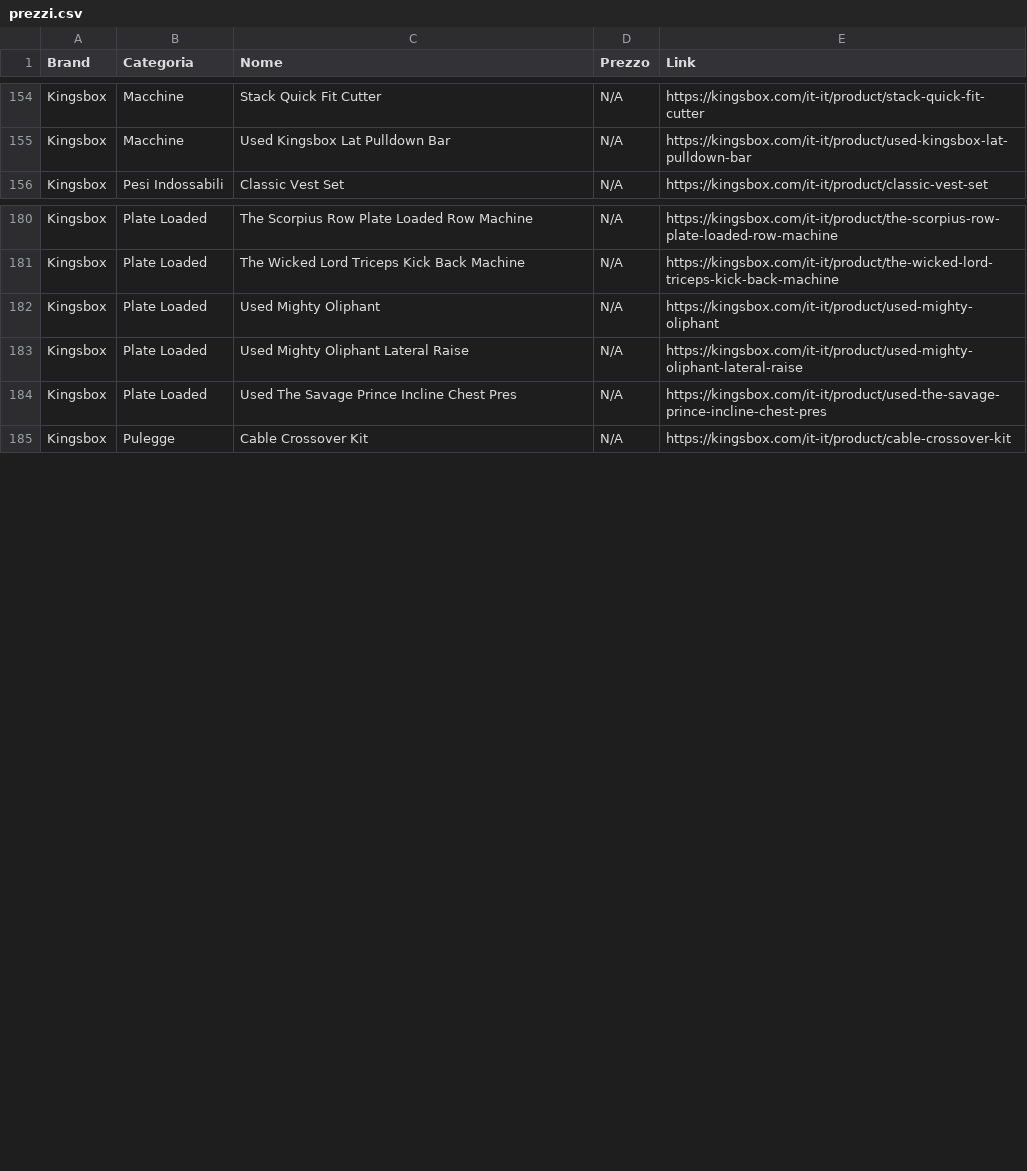
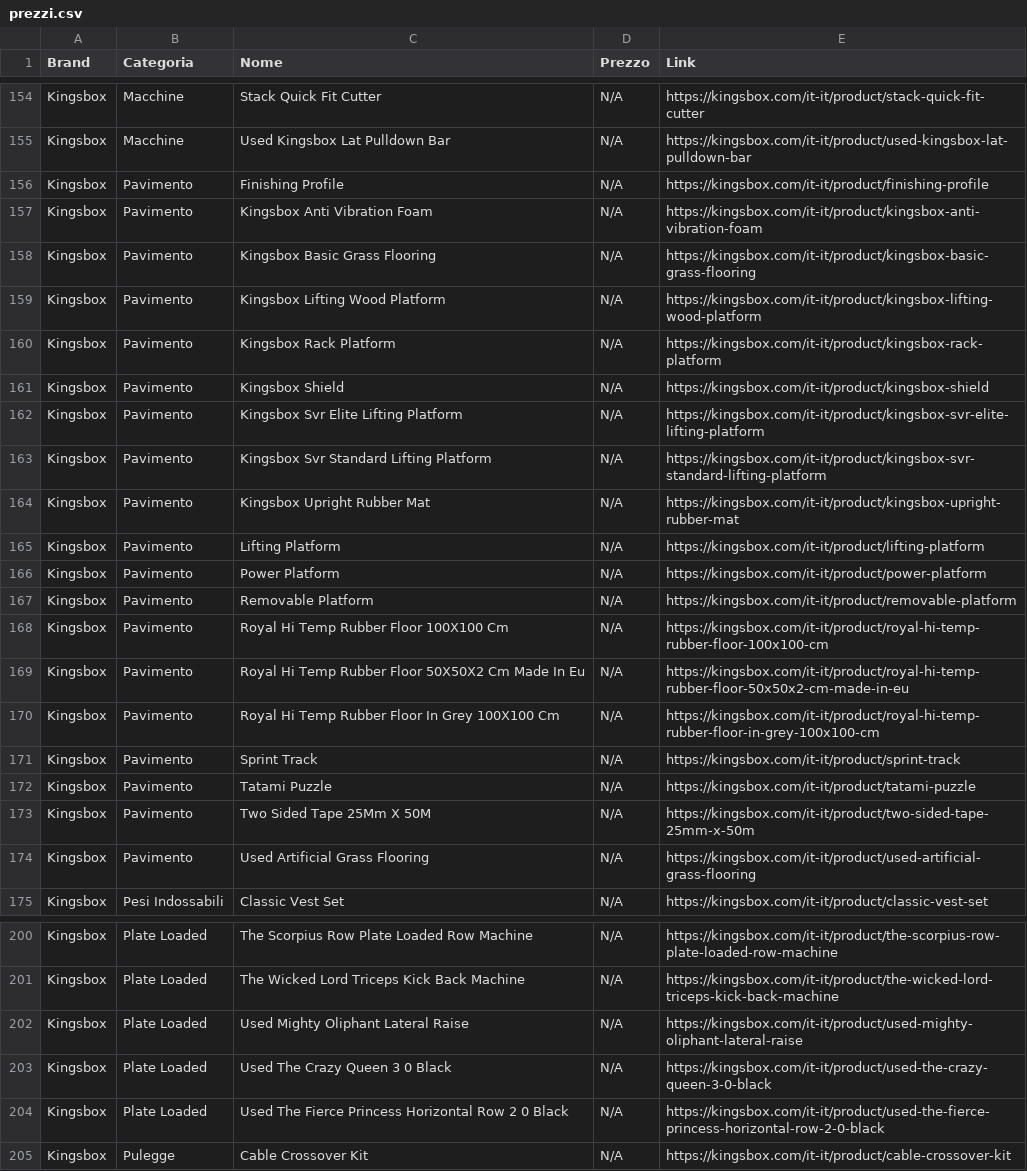
Before and after one commit to bruschettabrusca/Iron-Compare, a CSV file: prezzi.csv, drawn as a sheet; only a part is shown, gaps mark what is left out; the diff covers the shown part only.

Commit message:
Aggiornamento prezzi automatico

```diff
--- a/prezzi.csv
+++ b/prezzi.csv
@@ -155,2 +155,21 @@ Kingsbox,Macchine,Stack Quick Fit Cutter,N/A,https://kingsbox.com/it-it/product/
 Kingsbox,Macchine,Used Kingsbox Lat Pulldown Bar,N/A,https://kingsbox.com/it-it/product/used-kingsbox-lat-pulldown-bar
+Kingsbox,Pavimento,Finishing Profile,N/A,https://kingsbox.com/it-it/product/finishing-profile
+Kingsbox,Pavimento,Kingsbox Anti Vibration Foam,N/A,https://kingsbox.com/it-it/product/kingsbox-anti-vibration-foam
+Kingsbox,Pavimento,Kingsbox Basic Grass Flooring,N/A,https://kingsbox.com/it-it/product/kingsbox-basic-grass-flooring
+Kingsbox,Pavimento,Kingsbox Lifting Wood Platform,N/A,https://kingsbox.com/it-it/product/kingsbox-lifting-wood-platform
+Kingsbox,Pavimento,Kingsbox Rack Platform,N/A,https://kingsbox.com/it-it/product/kingsbox-rack-platform
+Kingsbox,Pavimento,Kingsbox Shield,N/A,https://kingsbox.com/it-it/product/kingsbox-shield
+Kingsbox,Pavimento,Kingsbox Svr Elite Lifting Platform,N/A,https://kingsbox.com/it-it/product/kingsbox-svr-elite-lifting-platform
+Kingsbox,Pavimento,Kingsbox Svr Standard Lifting Platform,N/A,https://kingsbox.com/it-it/product/kingsbox-svr-standard-lifting-platform
+Kingsbox,Pavimento,Kingsbox Upright Rubber Mat,N/A,https://kingsbox.com/it-it/product/kingsbox-upright-rubber-mat
+Kingsbox,Pavimento,Lifting Platform,N/A,https://kingsbox.com/it-it/product/lifting-platform
+Kingsbox,Pavimento,Power Platform,N/A,https://kingsbox.com/it-it/product/power-platform
+Kingsbox,Pavimento,Removable Platform,N/A,https://kingsbox.com/it-it/product/removable-platform
+Kingsbox,Pavimento,Royal Hi Temp Rubber Floor 100X100 Cm,N/A,https://kingsbox.com/it-it/product/royal-hi-temp-rubber-floor-100x100-cm
+Kingsbox,Pavimento,Royal Hi Temp Rubber Floor 50X50X2 Cm Made In Eu,N/A,https://kingsbox.com/it-it/product/royal-hi-temp-rubber-floor-50x50x2-cm-made-in-eu
+Kingsbox,Pavimento,Royal Hi Temp Rubber Floor In Grey 100X100 Cm,N/A,https://kingsbox.com/it-it/product/royal-hi-temp-rubber-floor-in-grey-100x100-cm
+Kingsbox,Pavimento,Sprint Track,N/A,https://kingsbox.com/it-it/product/sprint-track
+Kingsbox,Pavimento,Tatami Puzzle,N/A,https://kingsbox.com/it-it/product/tatami-puzzle
+Kingsbox,Pavimento,Two Sided Tape 25Mm X 50M,N/A,https://kingsbox.com/it-it/product/two-sided-tape-25mm-x-50m
+Kingsbox,Pavimento,Used Artificial Grass Flooring,N/A,https://kingsbox.com/it-it/product/used-artificial-grass-flooring
 Kingsbox,Pesi Indossabili,Classic Vest Set,N/A,https://kingsbox.com/it-it/product/classic-vest-set
@@ -181,5 +201,5 @@ Kingsbox,Plate Loaded,The Scorpius Row Plate Loaded Row Machine,N/A,https://king
 Kingsbox,Plate Loaded,The Wicked Lord Triceps Kick Back Machine,N/A,https://kingsbox.com/it-it/product/the-wicked-lord-triceps-kick-back-machine
-Kingsbox,Plate Loaded,Used Mighty Oliphant,N/A,https://kingsbox.com/it-it/product/used-mighty-oliphant
 Kingsbox,Plate Loaded,Used Mighty Oliphant Lateral Raise,N/A,https://kingsbox.com/it-it/product/used-mighty-oliphant-lateral-raise
-Kingsbox,Plate Loaded,Used The Savage Prince Incline Chest Pres,N/A,https://kingsbox.com/it-it/product/used-the-savage-prince-incline-chest-pres
+Kingsbox,Plate Loaded,Used The Crazy Queen 3 0 Black,N/A,https://kingsbox.com/it-it/product/used-the-crazy-queen-3-0-black
+Kingsbox,Plate Loaded,Used The Fierce Princess Horizontal Row 2 0 Black,N/A,https://kingsbox.com/it-it/product/used-the-fierce-princess-horizontal-row-2-0-black
 Kingsbox,Pulegge,Cable Crossover Kit,N/A,https://kingsbox.com/it-it/product/cable-crossover-kit
```
Also changed, not shown: 1 added row elsewhere in this file.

▶ [Task to complete]: Lines that hold the word "grass" are the ones to copy from the entries above.

▶ [Output for this exercise]:
+Kingsbox,Pavimento,Kingsbox Basic Grass Flooring,N/A,https://kingsbox.com/it-it/product/kingsbox-basic-grass-flooring
+Kingsbox,Pavimento,Used Artificial Grass Flooring,N/A,https://kingsbox.com/it-it/product/used-artificial-grass-flooring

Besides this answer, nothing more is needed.